Clausal Categories: Cls – clause; F – finite clause; NF – nonfinite clause (Ger – gerund; Inf – infinitive; PPart – past participle).

Functions: Subj – subject; Pred – predicate/predicator; Compcomplement: elements required by an expression to complete its meaning (DO – direct object; IO – indirect object);  Adjunctadjunct: elements not required by an expression to complete its meaning (Subord – subordinator; Coord – coordinator); Suplsupplement: a clause or phrase added onto a clause that is not closely related to the central thought or structure of the main clause.






Practice 1

 At the Movies



Add a parallel element to the sentence.

  1. Select the response from the list that best completes the sentence. 
  2. Compare your response to the feedback by clicking the "check" or "check 1-10" button.



















Practice 2

Movie Review



Determine which elements make the sentence parallel.

  1. Select the parallel word form that best completes the sentence.
  2. Compare your response to the feedback by clicking the "check" or "check 11-20" button.





















Practice 3

Nose Ring

nose ring

Read for Errors

Jeannie has a new nose ring.  She is both excited and defensive about it. Jeannie's parents were upset with and frustrated by their daughter's decision. Her parents think she will be passed over and discriminated against because of her nose piercing. They believe the piercing will alienate her from potential employers and keep her from making new client contacts. They say their belief is based on and supported by research by Northwestern University. One psychologist said that the display of tatoos and the wearing of body piercings is rooted in a person's desire to be rebellious.
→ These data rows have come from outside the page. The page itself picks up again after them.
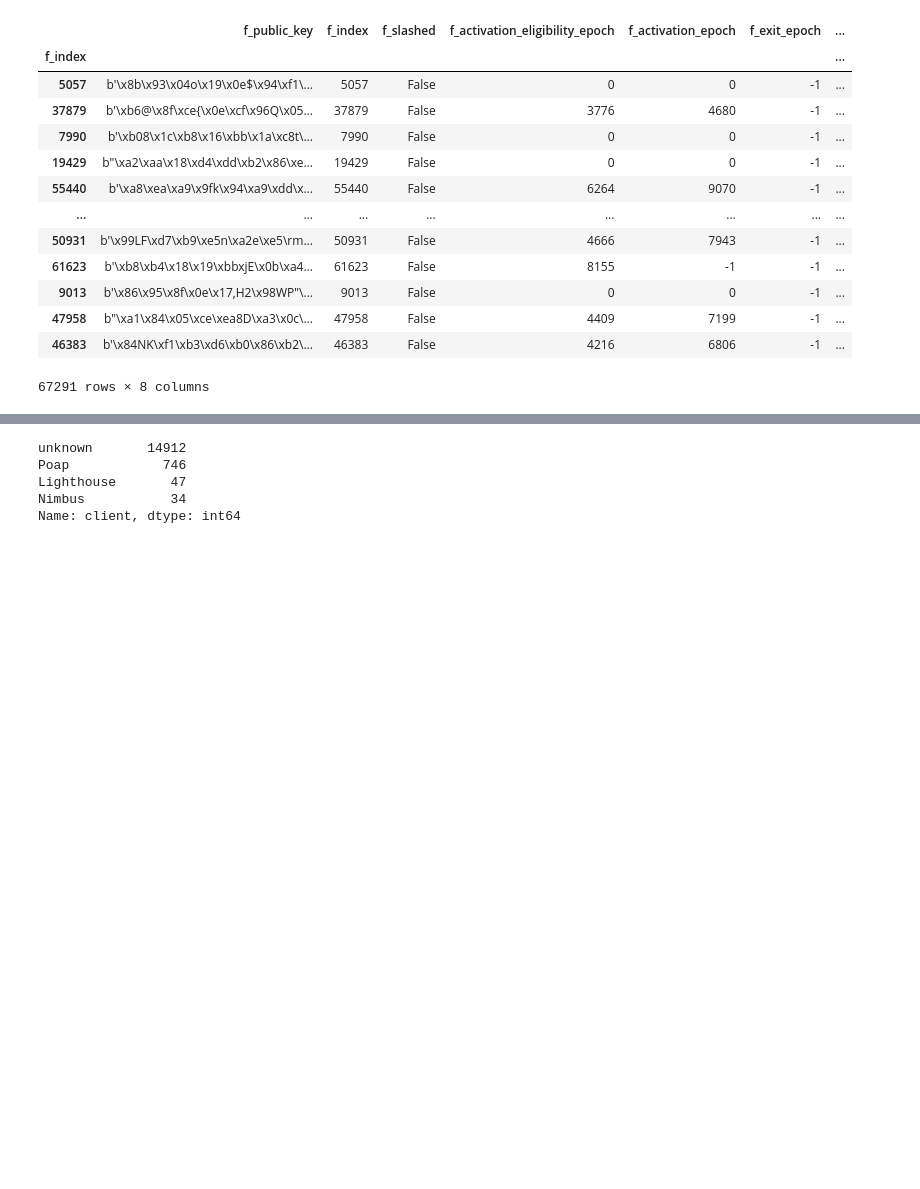
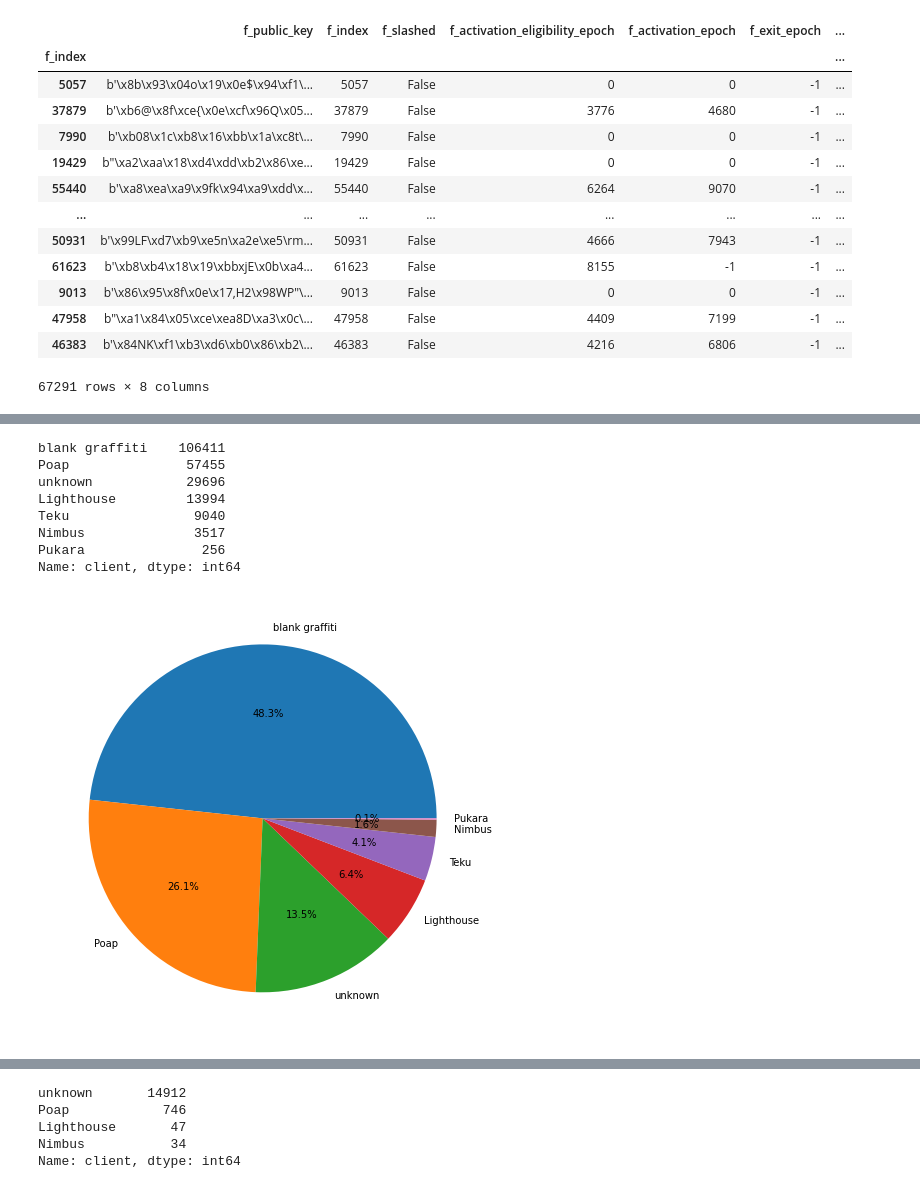
Before and after one commit to dOrgTech/MedallaDataChallenge, a Jupyter notebook: 01_medalla_initial_exploration.ipynb, the cells around one changed output, grey strips where cells are left out. Cells and saved outputs as stored; diff of their text form; code cells hidden in the pictures; blank space fills up the shorter version.

```diff
--- a/01_medalla_initial_exploration.ipynb
+++ b/01_medalla_initial_exploration.ipynb
@@ -266,3 +254,17 @@ Name: f_graffiti, dtype: int64
+# %%
+plt.figure(figsize=(8,8))
+plt.pie(clients.values[0:], labels= clients.index[0:], autopct='%1.1f%%')
+print(clients)
+# %% [output]
+blank graffiti    106411
+Poap               57455
+unknown            29696
+Lighthouse         13994
+Teku                9040
+Nimbus              3517
+Pukara               256
+Name: client, dtype: int64
+[figure, added]
 # %%
 data
 # %% [output]
```
Also changed, not shown: parts of 24 cells of this notebook.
Jeannie is annoyed with and frustrated by this conservative way of thinking.  For centuries, a number of cultures have engaged in and celebrated rites with body tatoos and piercings. Jeannie feels that piercing one's nose is similar to and not different from piercing one's ears, which is a common beauty practice. Jeannie keeps reminding her parents that the opinions of and judgments about people with body piercings are changing.

alienate (V) — make distant, make unwilling to support you
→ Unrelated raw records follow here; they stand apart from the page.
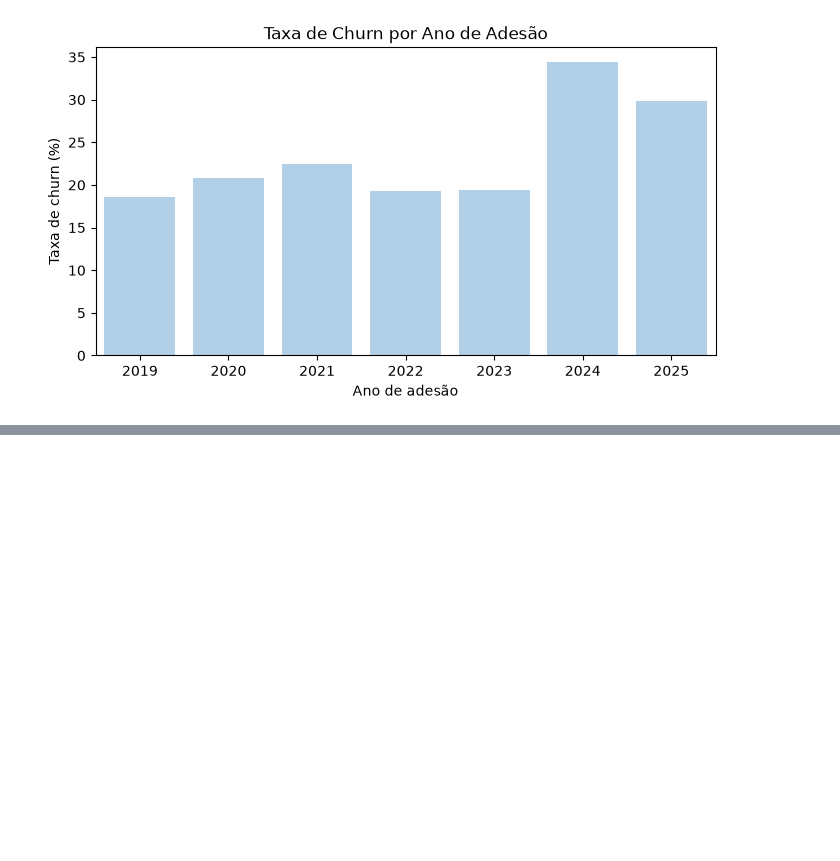
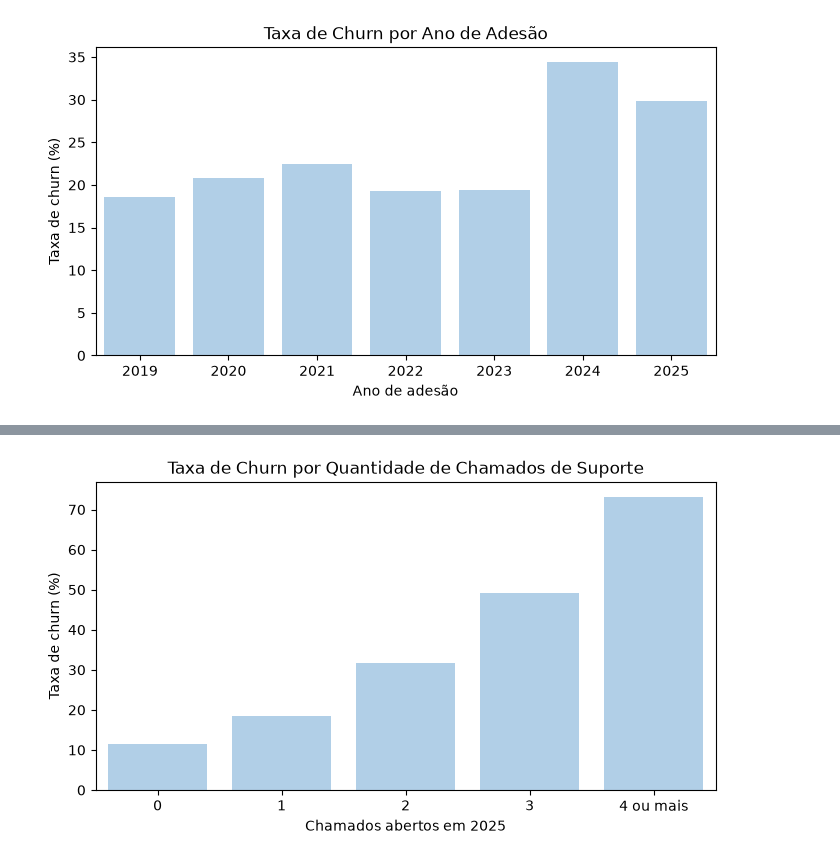
Before and after one commit to ricardo-paganini/subscription-churn-analysis, a Jupyter notebook: churn_analysis.ipynb, the cells around one changed output, grey strips where cells are left out. Cells and saved outputs as stored; diff of their text form; code cells hidden in the pictures; blank space fills up the shorter version.

Commit message:
Add signup year observations and churn by support tickets analysis

```diff
--- a/churn_analysis.ipynb
+++ b/churn_analysis.ipynb
@@ -553,0 +571,21 @@ plt.show()
+# %%
+query = '''
+WITH customer_tickets AS (
+    SELECT c.customer_id,
+           c.churn,
+           COUNT(t.ticket_id) AS total_tickets
+    FROM customers c
+    LEFT JOIN tickets t ON c.customer_id = t.customer_id
+    GROUP BY c.customer_id, c.churn
+)
+SELECT CASE WHEN total_tickets >= 4 THEN '4 ou mais' ELSE CAST(total_tickets AS TEXT) END AS tickets_group,
+       COUNT(*) AS total_customers,
+       SUM(churn) AS canceled_customers,
+       ROUND(SUM(churn) * 100.0 / COUNT(*), 1) AS churn_rate
+FROM customer_tickets
+GROUP BY tickets_group
+ORDER BY tickets_group
+'''
+
+churn_by_tickets = pd.read_sql(query, conn)
+display(churn_by_tickets)
@@ -553,0 +599,9 @@ plt.show()
+# %%
+plt.figure(figsize=(8, 4))
+sns.barplot(data=churn_by_tickets, x='tickets_group', y='churn_rate', color='#a8d0f0')
+plt.title('Taxa de Churn por Quantidade de Chamados de Suporte')
+plt.xlabel('Chamados abertos em 2025')
+plt.ylabel('Taxa de churn (%)')
+plt.show()
+# %% [output]
+[figure, added]
```
Also changed, not shown: parts of 3 cells of this notebook.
annoy (V) — bother, irritate, displease

century (N) — 100 years

conservative (Adj) — not liking changes or new ideas

defensive (Adj) — behaving in a way that shows you think someone is a threat or criticizing you, even if they are not

descriminated (participle) — be treated differently from another in an unfair way

engage (V) — participate

judgment / judgement (N) — to think over and form an opinion; assess and conclude

pass over (verbal expression) — overlook, not appreciate

piercing (N) — a hole made through part of your body so that you can put jewelery there, or the process of making the hole

potential (Adj) — possible in the future

rebellious (Adj) — willingly disobeying rules; bahaving in a way that goes against authority

rites (N) — a ceremony that is always performed in the same way, usually for religious purposes





Decide whether the preposition should be included with the parallel verb forms.

  1. Select the parallel word form that best completes the sentence.
  2. Compare your response to the feedback by clicking the "check" or "check 21-30" button.


Jeannie has a new nose ring. She is both excited and defensive about it.